● **ENTRIES PROVIDED**
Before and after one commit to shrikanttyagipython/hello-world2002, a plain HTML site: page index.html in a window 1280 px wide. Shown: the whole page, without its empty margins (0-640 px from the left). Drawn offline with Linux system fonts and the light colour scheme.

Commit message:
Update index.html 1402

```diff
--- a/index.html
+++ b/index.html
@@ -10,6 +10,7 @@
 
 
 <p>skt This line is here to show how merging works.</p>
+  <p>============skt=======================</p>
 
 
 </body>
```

==

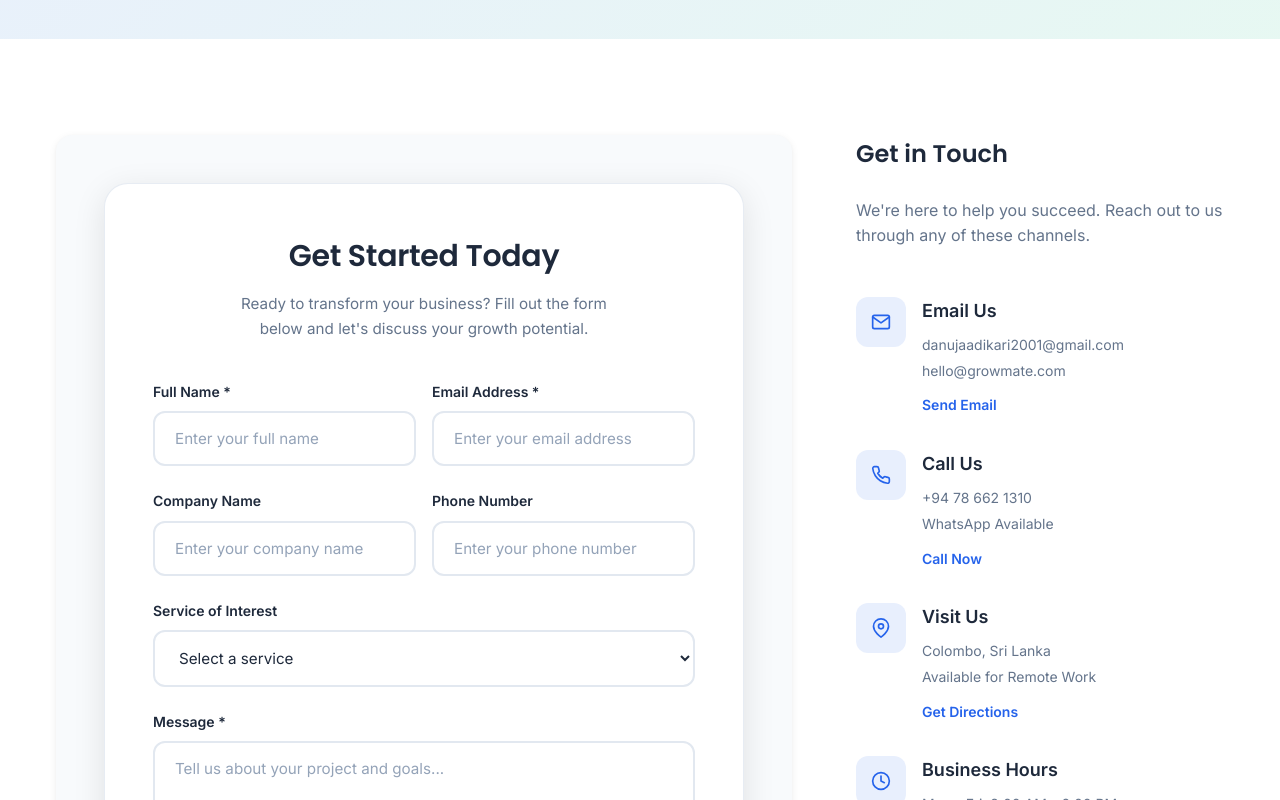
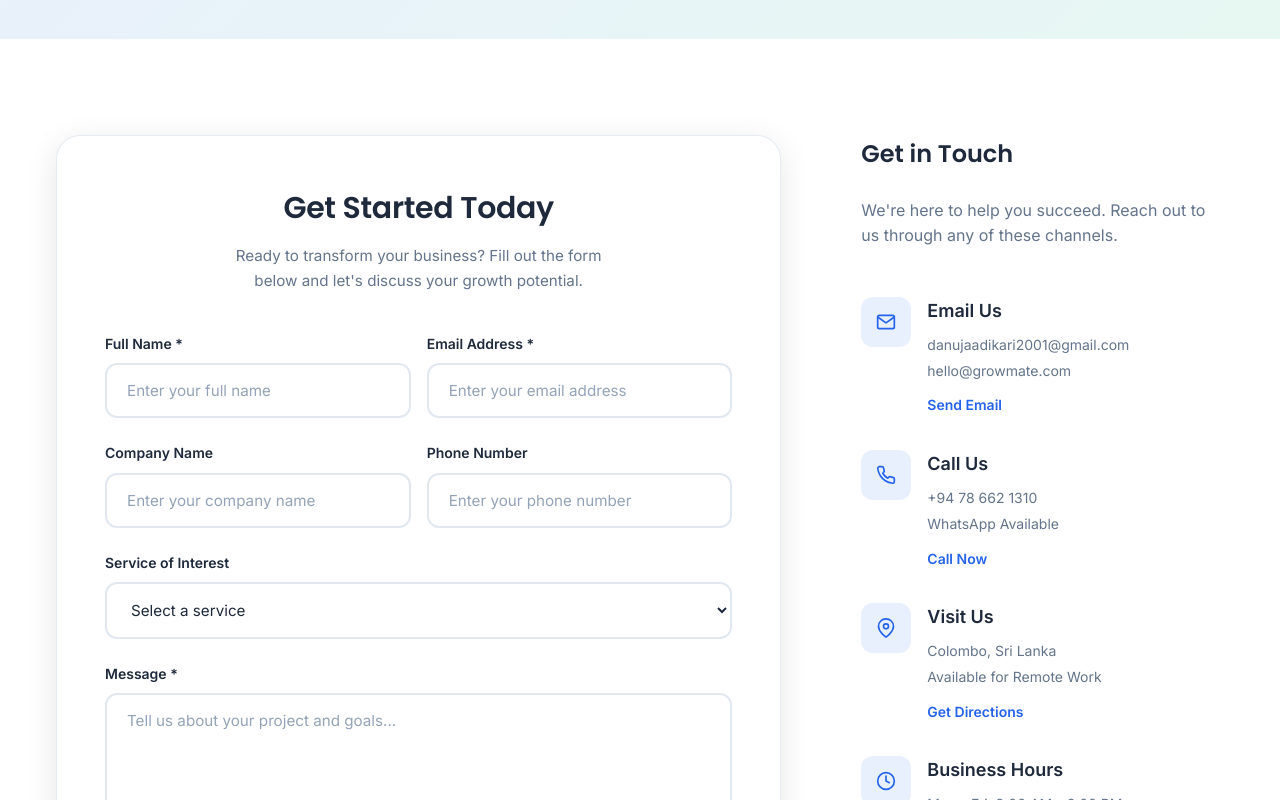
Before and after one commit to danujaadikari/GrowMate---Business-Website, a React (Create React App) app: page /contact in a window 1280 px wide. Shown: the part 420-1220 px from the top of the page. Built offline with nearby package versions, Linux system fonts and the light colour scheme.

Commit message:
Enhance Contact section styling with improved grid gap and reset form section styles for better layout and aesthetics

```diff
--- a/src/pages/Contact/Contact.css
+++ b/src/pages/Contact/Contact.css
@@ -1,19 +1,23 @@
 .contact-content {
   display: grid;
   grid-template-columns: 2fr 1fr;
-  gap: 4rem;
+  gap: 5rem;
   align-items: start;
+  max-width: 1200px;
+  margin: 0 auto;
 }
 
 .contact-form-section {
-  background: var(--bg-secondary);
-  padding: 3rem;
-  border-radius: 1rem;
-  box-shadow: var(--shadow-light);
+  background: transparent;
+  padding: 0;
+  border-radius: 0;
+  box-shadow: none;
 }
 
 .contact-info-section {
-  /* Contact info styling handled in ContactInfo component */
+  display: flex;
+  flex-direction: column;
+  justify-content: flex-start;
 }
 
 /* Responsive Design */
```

● **INSTRUCTIONS TO FOLLOW**
Tally the lines in the data that contain the string "section". Report only the total.

● **RESULT**
3